"This practice looks at really simplifying that transaction and making between the people who have the most interest in reducing costs and increasing quality, which I believe is the physician and the patient," he said.
Doctor Sam's patients are from communities who are often out priced by the health care system -- transgender people, the self-employed and artists. Folks with ongoing health concerns can become members of the practice for just $60 a month, and pay $36 per visit. Compare that to workers with comprehensive insurance who pay on average $400 to $600 a month.
Doctor Sam's patients can also opt to forego membership and pay $100 per visit. Pre-existing conditions aren't a factor. Doctor Sam says health care providers and insurers assume patients can't figure out things like cost, efficiency and quality because they're too complex.
"I believe that if the costs are transparent and made clear up front, that patients can recognize good quality and affordability," he said.
Doctor Sam handles routine visits and simple lab tests at his office. For patients with more complicated issues, he's painstakingly set up a network of like-minded physicians, specialists and even alternative medicine practitioners to refer to.
He takes a somewhat unorthodox approach to break down walls between doctor and patient. His desk is situated so that he's the first person to greet people when they walk in the door, before ushering them into an examining room. So far, that's gotten a mixed reaction.

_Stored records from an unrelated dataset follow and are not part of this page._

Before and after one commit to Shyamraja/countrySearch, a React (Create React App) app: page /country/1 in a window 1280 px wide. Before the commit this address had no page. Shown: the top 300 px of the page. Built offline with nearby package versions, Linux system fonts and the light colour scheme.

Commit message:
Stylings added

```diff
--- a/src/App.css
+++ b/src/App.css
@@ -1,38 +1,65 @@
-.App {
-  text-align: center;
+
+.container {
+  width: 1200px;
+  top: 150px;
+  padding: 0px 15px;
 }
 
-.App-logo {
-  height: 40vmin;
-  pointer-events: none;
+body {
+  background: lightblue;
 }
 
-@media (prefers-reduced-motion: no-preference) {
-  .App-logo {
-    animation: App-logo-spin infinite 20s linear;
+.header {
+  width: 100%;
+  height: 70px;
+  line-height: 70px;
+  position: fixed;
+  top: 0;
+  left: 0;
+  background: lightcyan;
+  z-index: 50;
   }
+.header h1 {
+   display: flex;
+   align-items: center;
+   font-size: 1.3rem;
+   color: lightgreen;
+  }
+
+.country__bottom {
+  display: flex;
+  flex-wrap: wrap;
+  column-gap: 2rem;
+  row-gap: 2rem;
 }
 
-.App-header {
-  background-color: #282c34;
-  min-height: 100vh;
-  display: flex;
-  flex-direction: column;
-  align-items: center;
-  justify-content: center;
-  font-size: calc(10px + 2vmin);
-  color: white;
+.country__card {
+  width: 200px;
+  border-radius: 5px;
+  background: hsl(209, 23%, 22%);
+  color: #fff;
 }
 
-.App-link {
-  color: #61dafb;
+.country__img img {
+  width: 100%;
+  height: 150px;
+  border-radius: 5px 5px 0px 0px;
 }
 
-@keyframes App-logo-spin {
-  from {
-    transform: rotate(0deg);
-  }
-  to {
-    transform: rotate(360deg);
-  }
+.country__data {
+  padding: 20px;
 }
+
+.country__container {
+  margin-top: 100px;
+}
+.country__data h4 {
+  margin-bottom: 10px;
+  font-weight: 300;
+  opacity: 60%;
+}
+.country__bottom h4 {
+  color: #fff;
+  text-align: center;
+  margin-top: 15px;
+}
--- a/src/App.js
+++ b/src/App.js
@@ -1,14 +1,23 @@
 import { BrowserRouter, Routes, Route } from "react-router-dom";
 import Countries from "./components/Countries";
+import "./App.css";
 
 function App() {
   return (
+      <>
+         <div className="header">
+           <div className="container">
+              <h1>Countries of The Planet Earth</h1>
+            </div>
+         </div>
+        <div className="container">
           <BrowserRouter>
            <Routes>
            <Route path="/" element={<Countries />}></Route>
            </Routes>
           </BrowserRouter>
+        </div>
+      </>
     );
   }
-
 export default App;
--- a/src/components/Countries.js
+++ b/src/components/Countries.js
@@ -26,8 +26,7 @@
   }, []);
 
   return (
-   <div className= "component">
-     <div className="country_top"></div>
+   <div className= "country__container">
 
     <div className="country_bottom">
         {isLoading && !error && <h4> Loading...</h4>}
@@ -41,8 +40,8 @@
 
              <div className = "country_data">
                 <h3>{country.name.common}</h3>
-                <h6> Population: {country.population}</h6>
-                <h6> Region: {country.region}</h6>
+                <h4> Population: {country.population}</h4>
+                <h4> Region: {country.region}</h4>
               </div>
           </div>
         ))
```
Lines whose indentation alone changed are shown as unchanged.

"Some people get that and like it, and other people say to me, you really shouldn't be sitting there," he said.
But the greatest expression of how Doctor Sam's values line up with who he serves is a space that directly adjoins the medical office called the Conduit Gallery, where artists' works are regularly displayed.
With natural light streaming into its converted warehouse windows, and oversized photographic portraits on the wall, you feel like you should be grabbing a glass of wine and some cheese rather than having a stethoscope put to your chest.
For artists like woodcarver Nathan Stanley, whose $10,000-deductible insurance policy kept him away from doctors, Doctor Sam's affordability is a draw.
"I spend $100 for a visit here," he said. "Wow, that's nothing."
But it's Doctor Sam's sensibility that Stanley appreciates even more.
"He just understands the abstract mind and I can communicate with him," Stanley said.
In limited situations, even cash poor artists have an option with Doctor Sam. When Minneapolis photographer Michael Shapiro inquired about the practice, he was up front.
"I said 'you know I've got a lot more prints than I do money,' " he said." He said 'well I've been looking at your Web site, and I'd certainly like to have some of your prints.' "
Shapiro ended up exchanging a photograph for five visits with Doctor Sam. "For me that worked out really well," he said.
Dr. Sam is building his practice slowly. He's pretty confident he can keep costs down, quality up and make a living. Dr. Sam's dual commitment to affordability and quality is what Laura Zabel said makes his practice unique, and a model. Zabel, the executive director of Springboard for the Arts, said we all know the nation is embroiled in a heated debate on health care reform.
"Meanwhile, quiet Doctor Sam is figuring out a way to fix it for these 500 people who will be his core membership," she said.
Probably the highest compliment you could pay Doctor Sam is to tell him he tackled health care reform like an artist would -- creatively.